The Economist: Transforming American health care
U.S. health care expenditures have grown from 5 percent in 1960 to about 17 percent today
The coming political and industry debates in health care will continue testing our institutional systems — democracy, law, finance, technology and business innovation. The challenges in health care are economically more complex than any other sector, and the industry is large enough to threaten our future national economic vitality.
Our system is the most expensive in the world and highly effective. As a percent of GDP, U.S. health care expenditures have grown from 5 percent in 1960 to approximately 17 percent today, while life expectancies have increased from 69.8 to 79.3 years. During the same period, average expenditures in the developed world increased from 3.7 percent to 8.7 percent of GDP and many nations surpassed the U.S. as our life expectancy fell from 16th to 31st.
Germany and Japan, both known for efficiency and efficacy, cover all their citizens and spend about 11 percent of GDP, with life expectancies of 83.7 and 81 years respectively. If the U.S. were to mirror Germany and Japan, we would be cutting health care expenditures by one-third relative to GDP. In the world of process improvement, this falls into the arena of re-engineering or radically redesigning how we do things.
Re-engineering and continuous process improvement is exactly where the health industry currently operates.
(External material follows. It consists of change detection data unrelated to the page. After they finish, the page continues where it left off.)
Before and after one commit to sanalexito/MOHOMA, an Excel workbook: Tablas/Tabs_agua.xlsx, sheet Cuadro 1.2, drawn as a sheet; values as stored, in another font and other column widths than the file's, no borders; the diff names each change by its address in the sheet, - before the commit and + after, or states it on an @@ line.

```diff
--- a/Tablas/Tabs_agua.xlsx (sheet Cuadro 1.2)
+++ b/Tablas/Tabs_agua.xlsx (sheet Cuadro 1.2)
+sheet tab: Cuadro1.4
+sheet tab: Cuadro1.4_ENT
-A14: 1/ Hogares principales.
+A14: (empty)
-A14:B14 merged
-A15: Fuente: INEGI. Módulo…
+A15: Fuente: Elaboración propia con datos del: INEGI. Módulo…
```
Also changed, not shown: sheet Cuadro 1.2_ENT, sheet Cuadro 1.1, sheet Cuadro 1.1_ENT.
Hospital staff around the country attempt to increase throughput to spread the high fixed cost of health care over more patients, thereby lowering the cost per patient. This is important as the cost of new hospital beds in the U.S. appears to run between $1.2 million and $1.5 million per bed, while the demand for beds is increasing — thanks to an aging population and critical technology, which will often only fit in a room serving a single patient. The goal is to become more efficient while maintaining positive patient outcomes.
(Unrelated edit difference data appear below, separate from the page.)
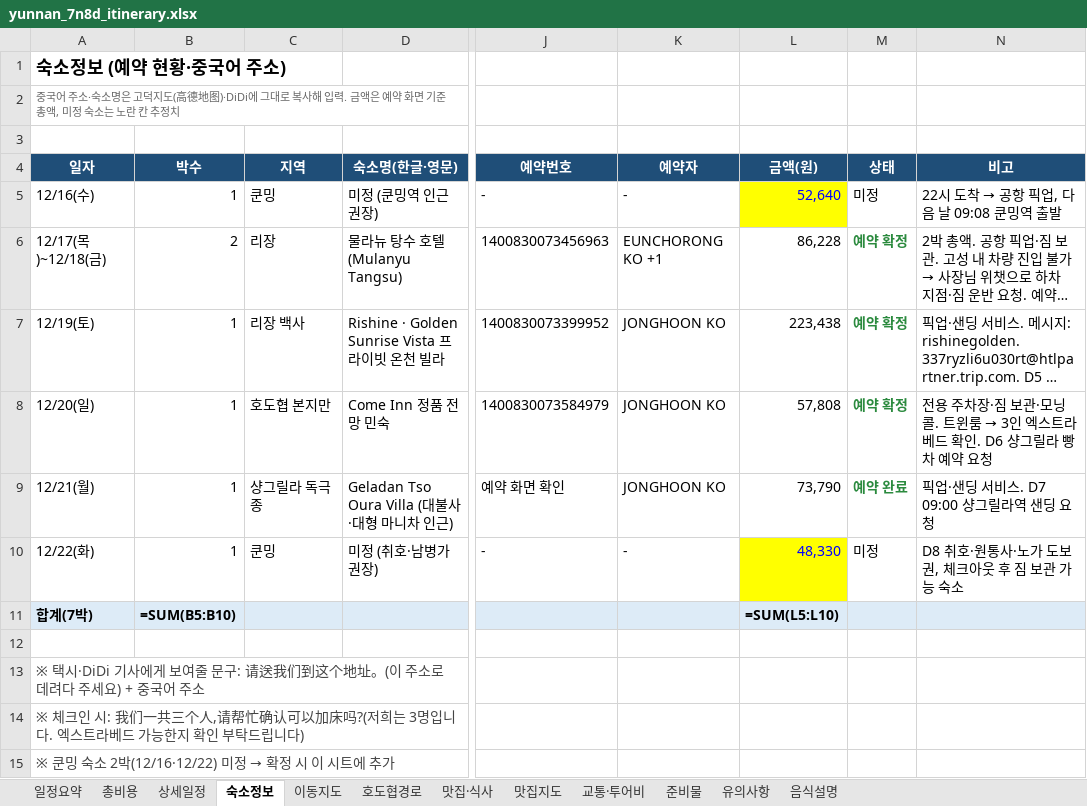
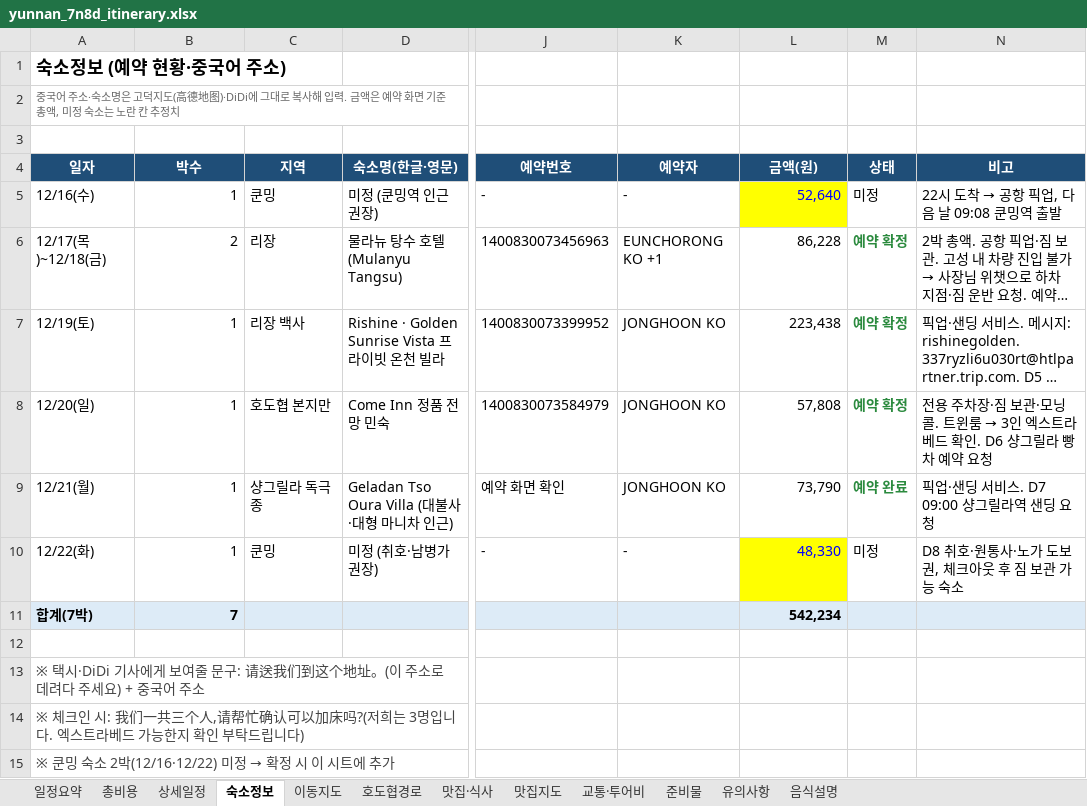
Before and after one commit to koasis89/travel-yunnan, an Excel workbook: data/source/yunnan_7n8d_itinerary.xlsx, sheet 숙소정보, drawn as a sheet; only a part is shown, gaps mark what is left out; long unchanged cells end in …; values as stored, in another font and other column widths than the file's, no borders; formulas without a stored value are shown as written; the diff names each change by its address in the sheet, - before the commit and + after, or states it on an @@ line.

```diff
--- a/data/source/yunnan_7n8d_itinerary.xlsx (sheet 숙소정보)
+++ b/data/source/yunnan_7n8d_itinerary.xlsx (sheet 숙소정보)
-B11 (박수): =SUM(B5:B10)
+B11 (박수): 7
-L11 (금액(원)): =SUM(L5:L10)
+L11 (금액(원)): 542,234
```
Also changed, not shown: sheet 교통·투어비, sheet 총비용, sheet 맛집·식사, 28 other files.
Another approach being pursued is value-based care focused on “value over cost over time,” according to the Dartmouth-Hitchcock health system. This model is the focus of Centura Health in Colorado involving a wide range of lower cost enhancements such as moving some service delivery to the patient’s neighborhood. A critical element of any value-based system is measurement, which requires an understanding of costs and probable outcomes over time. Communicating the information to all parties is also critical. This is not happening in health care. Pricing typically is not available to consumers — and in many cases, doctors — until after the insurance company has taken markdowns from all service providers. Couldn’t there be a national website where I enter my procedure to get a range of bottom-line pricing?
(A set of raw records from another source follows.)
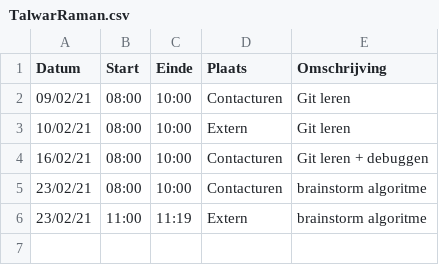
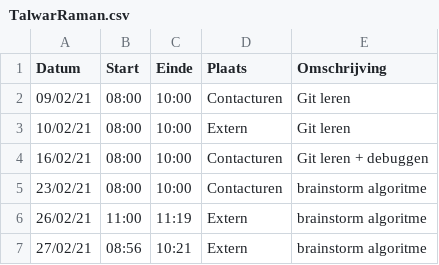
Before and after one commit to rtalwar2/WELCOME-TO-THE-MATRIX, a CSV file: logboeken/TalwarRaman.csv, drawn as a sheet.

Commit message:
Update TalwarRaman.csv

```diff
--- a/logboeken/TalwarRaman.csv
+++ b/logboeken/TalwarRaman.csv
@@ -5,2 +5,3 @@ Datum,Start,Einde,Plaats,Omschrijving
 23/02/21,08:00,10:00,Contacturen,brainstorm algoritme
-23/02/21,11:00,11:19,Extern,brainstorm algoritme
+26/02/21,11:00,11:19,Extern,brainstorm algoritme
+27/02/21,08:56,10:21,Extern,brainstorm algoritme
```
Sometimes, looking at extremes is useful to gain perspective. My wife is a nurse and health care administrator. As a result, our international trips always involve a visit to a health care provider. I always ask the same question to those on the front line of care – nurses. “What is your No. 1 frustration in delivering care?” Ten years ago, in rural South Africa (8.8 percent of GDP spent on health care with a life expectancy of 62.9 years), the answer was, “Cultural propaganda by top government agencies support ignorance in the spread of HIV.” Last year in China (5.5 percent of GDP spent on health care, 76.1 years life expectancy), the answer was, “Families becoming violent with staff as they contend with patients four to a room and beds in the hallway.” In the U.S. (17.4 percent of GDP, 79.3 year life expectancy) nurses most often respond, “Seeing the same people coming back with the same condition due to inability or unwillingness to change lifestyles.”
As we move forward to fix American health care, we need to acknowledge we live under a socialized system already and have for many years. Patients can show up at the emergency room or get treatments for critical ailments regardless of their ability to pay (not necessarily the case in South Africa or China). The only question is, who pays for what, and who gets what?
Policy makers must focus on getting incentives right for consumers, providers and insurers. This means supporting efforts to use new medical and information technologies to re-engineer processes for efficiency and pursue value-based medicine. It also means that if one cannot pay through insurance premiums or out-of-pocket, they should be required to pay through personal accountability whenever remotely possible. Finally, it means that appropriate and even lifestyle campaigns, and at times regulations, are needed to change behaviors.